[Before-and-after change data]
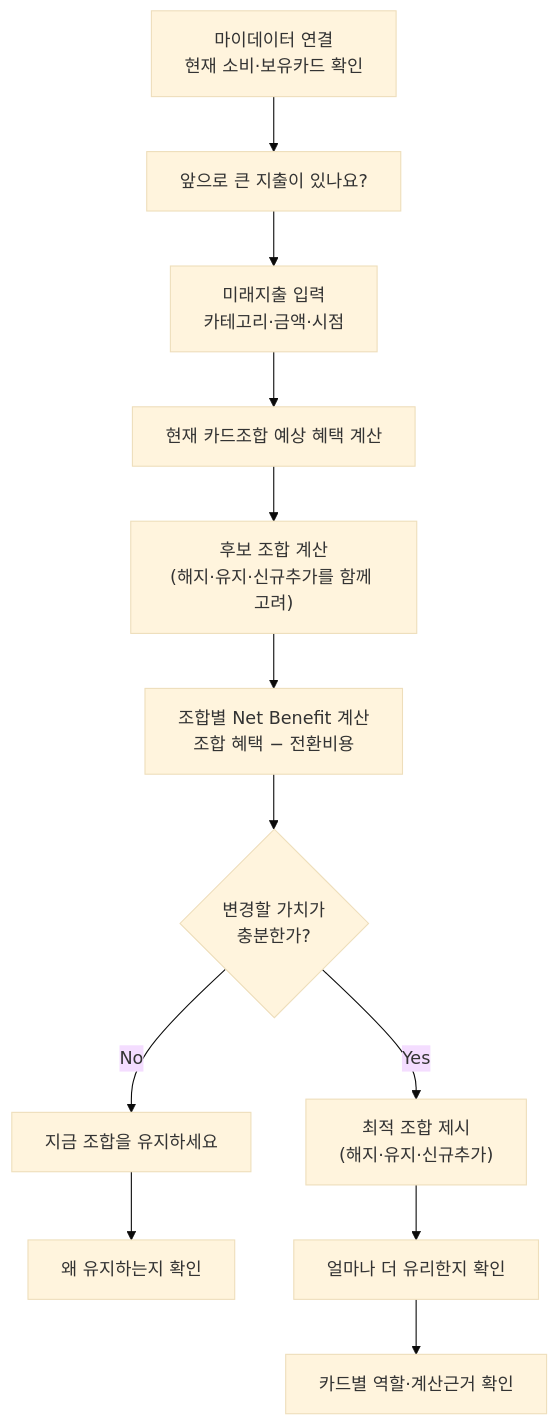
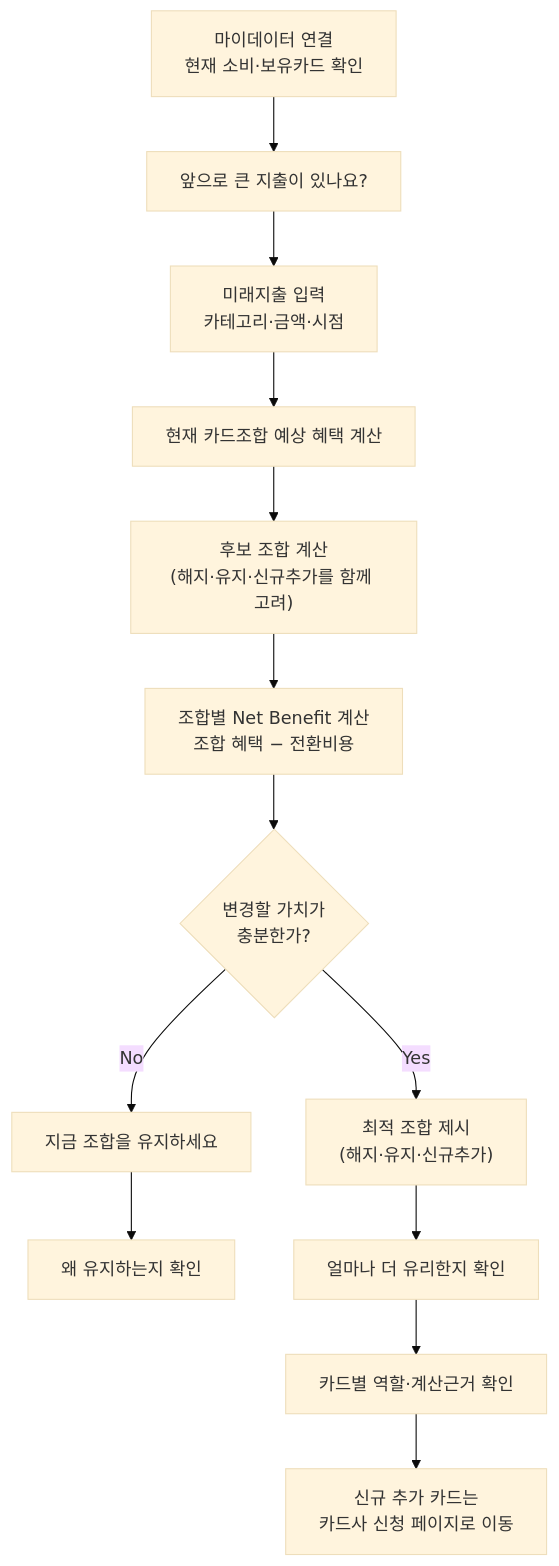
The fifth of 5 diagrams in 윤정/확정본/11_Benchmark_Transfer.md (jennie-brain/team-project_2nd), drawn with Mermaid (base theme) before and after one commit. The commit also changed other lines of this file and 1 other file, not shown here.

First line of the commit message:
카드 신청은 카드사 페이지로 연결하도록 서비스 범위 반영

````diff
--- a/윤정/확정본/11_Benchmark_Transfer.md
+++ b/윤정/확정본/11_Benchmark_Transfer.md
@@ -165,14 +165,15 @@
 ```mermaid
 flowchart TD
     A["마이데이터 연결<br/>현재 소비·보유카드 확인"] --> B["앞으로 큰 지출이 있나요?"]
     B --> C["미래지출 입력<br/>카테고리·금액·시점"]
     C --> D["현재 카드조합 예상 혜택 계산"]
     D --> E["후보 조합 계산<br/>(해지·유지·신규추가를 함께 고려)"]
     E --> F["조합별 Net Benefit 계산<br/>조합 혜택 − 전환비용"]
     F --> G{"변경할 가치가<br/>충분한가?"}
     G -- No --> H["지금 조합을 유지하세요"]
     G -- Yes --> I["최적 조합 제시<br/>(해지·유지·신규추가)"]
     H --> J["왜 유지하는지 확인"]
     I --> K["얼마나 더 유리한지 확인"]
     K --> L["카드별 역할·계산근거 확인"]
+    L --> M["신규 추가 카드는<br/>카드사 신청 페이지로 이동"]
 ```
````
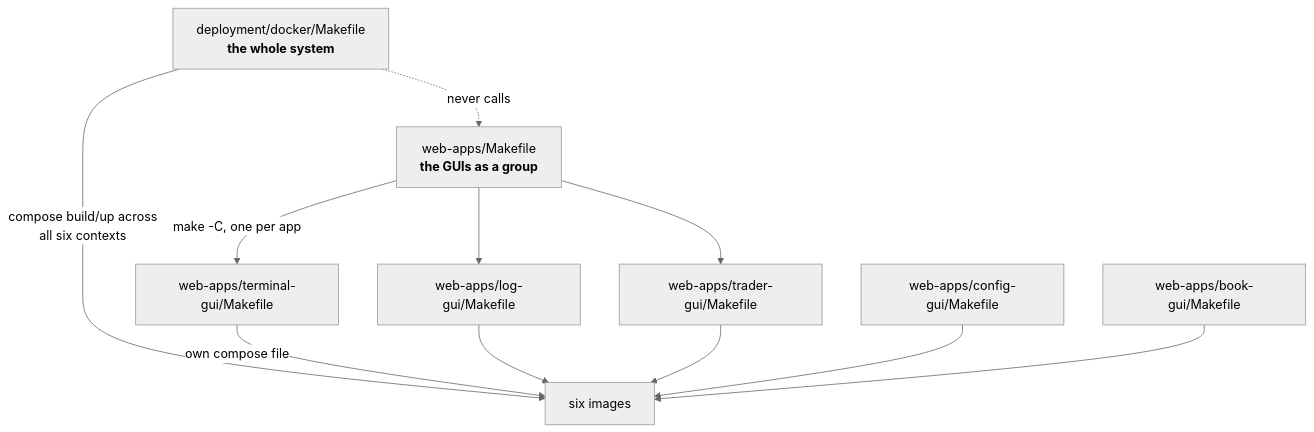
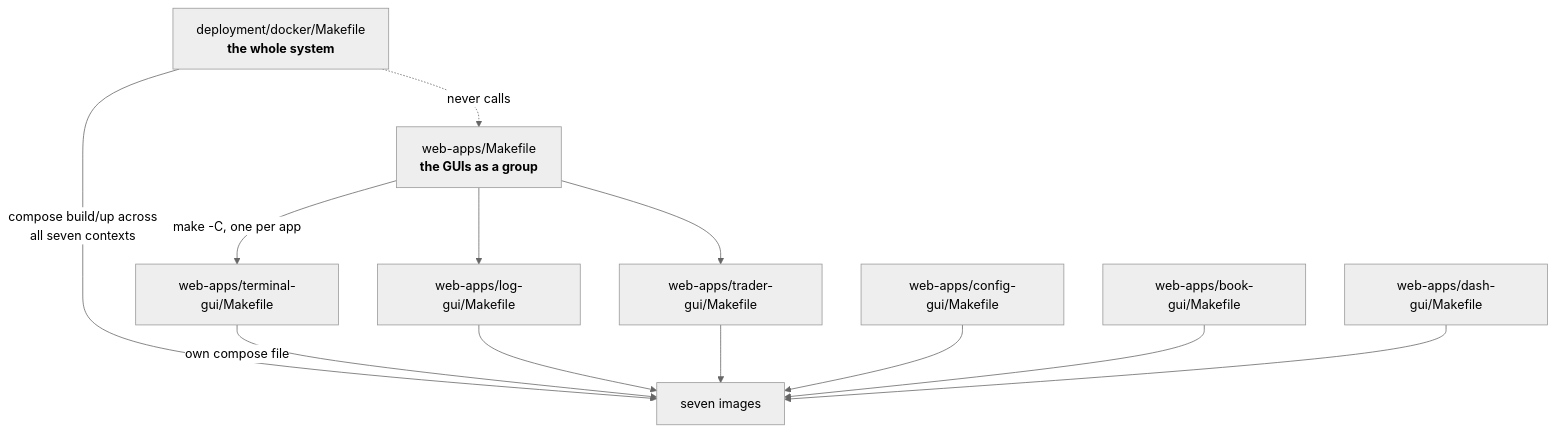
Before and after one commit to johan162/EduMatcher: the second of 8 diagrams in docs/books/architecture-and-development/part-4-developing/050-containers-and-networks.md, drawn with Mermaid (neutral theme). The commit also changed other lines of this file and 428 other files, not shown here.

Commit message:
Added exchange health monitor pm-monitor. New operator exchange status GUI Dashboard pm-dash. Also improved all Web-application documentations with screenshots.

````diff
--- a/docs/books/architecture-and-development/part-4-developing/050-containers-and-networks.md
+++ b/docs/books/architecture-and-development/part-4-developing/050-containers-and-networks.md
@@ -80,22 +81,24 @@
 ```mermaid
 flowchart TD
     A["deployment/docker/Makefile\n<b>the whole system</b>"]
     B["web-apps/Makefile\n<b>the GUIs as a group</b>"]
     C1["web-apps/terminal-gui/Makefile"]
     C2["web-apps/log-gui/Makefile"]
     C3["web-apps/trader-gui/Makefile"]
     C4["web-apps/config-gui/Makefile"]
     C5["web-apps/book-gui/Makefile"]
+    C6["web-apps/dash-gui/Makefile"]
 
-    A -->|"compose build/up across\nall six contexts"| IMGS["six images"]
+    A -->|"compose build/up across\nall seven contexts"| IMGS["seven images"]
     B -->|"make -C, one per app"| C1
     B --> C2
     B --> C3
     C1 -->|"own compose file"| IMGS
     C2 --> IMGS
     C3 --> IMGS
     C4 --> IMGS
     C5 --> IMGS
+    C6 --> IMGS
 
     A -.->|"never calls"| B
 ```
````
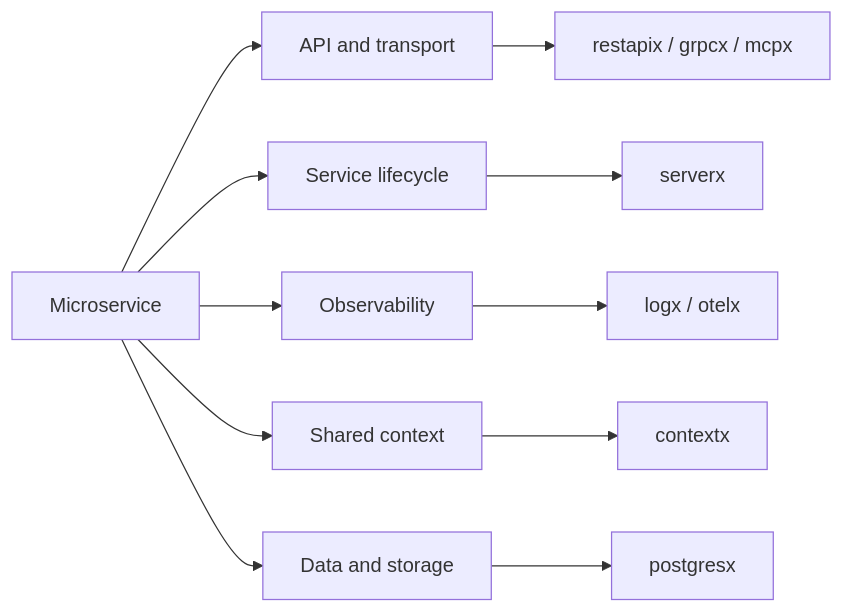
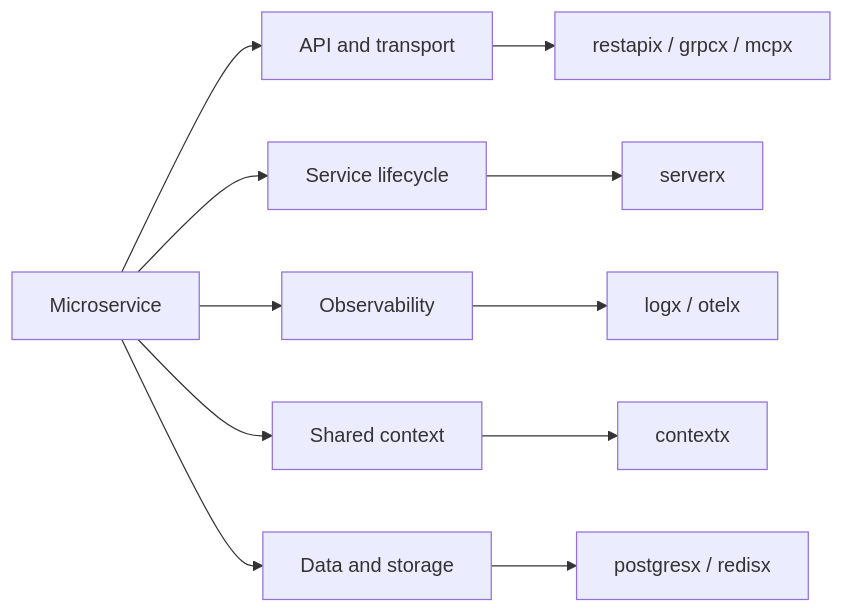
Before and after one commit to LeeTun2k2/go-bedrock: the first of 2 diagrams in README.md, drawn with Mermaid. The commit also changed other lines of this file and 6 other files, not shown here.

````diff
--- a/README.md
+++ b/README.md
@@ -9,14 +9,14 @@
 ```mermaid
 flowchart LR
     A[Microservice] --> B[API and transport]
     A --> C[Service lifecycle]
     A --> D[Observability]
     A --> E[Shared context]
     A --> J[Data and storage]
 
     B --> F[restapix / grpcx / mcpx]
     C --> G[serverx]
     D --> H[logx / otelx]
     E --> I[contextx]
-    J --> K[postgresx]
+    J --> K[postgresx / redisx]
 ```
````
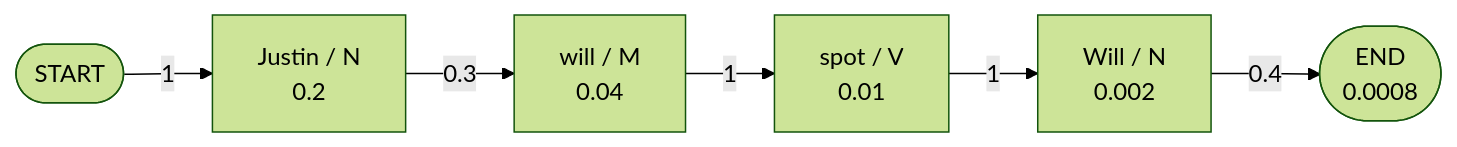
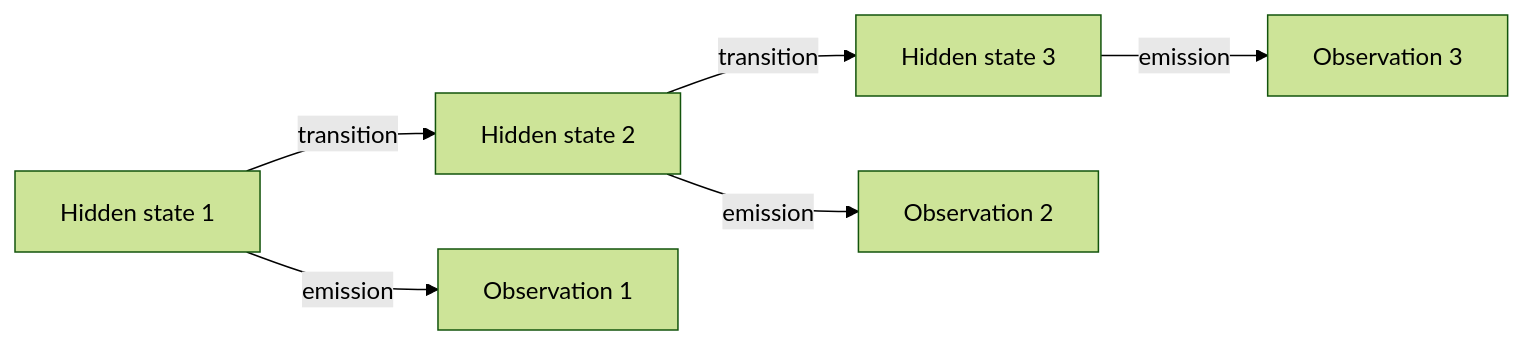
One commit to TrendySloth1001/sem-seven-notes changed the first of 4 diagrams in content/natural-language-processing/notes/hmm-maxent-crf.hi.mdx. Above: the diagram before and after it, drawn with Mermaid (forest theme). The commit also changed other lines of this file and 406 other files, not shown here.

````diff
--- a/content/natural-language-processing/notes/hmm-maxent-crf.hi.mdx
+++ b/content/natural-language-processing/notes/hmm-maxent-crf.hi.mdx
@@ -215,9 +57,8 @@
 ```mermaid
-%% caption: Worked example 1 ke trellis se jeetne wala path. Har box ab tak ka best score dikhata hai. Sirf is path ki probability non-zero hai.
+%% caption: HMM ka idea. Hidden states ek chain banati hain; har hidden state ek visible observation emit karti hai.
 flowchart LR
-  S(["START"]) -->|"1"| A["Justin / N<br/>0.2"]
-  A -->|"0.3"| B["will / M<br/>0.04"]
-  B -->|"1"| C["spot / V<br/>0.01"]
-  C -->|"1"| D["Will / N<br/>0.002"]
-  D -->|"0.4"| E(["END<br/>0.0008"])
+  H1["Hidden state 1"] -->|"transition"| H2["Hidden state 2"] -->|"transition"| H3["Hidden state 3"]
+  H1 -->|"emission"| O1["Observation 1"]
+  H2 -->|"emission"| O2["Observation 2"]
+  H3 -->|"emission"| O3["Observation 3"]
 ```
````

EXERCISE OBJECTIVE. Collect every line above that contains the word "across".

SOLUTION FOR THIS PROBLEM.
-    A -->|"compose build/up across\nall six contexts"| IMGS["six images"]
+    A -->|"compose build/up across\nall seven contexts"| IMGS["seven images"]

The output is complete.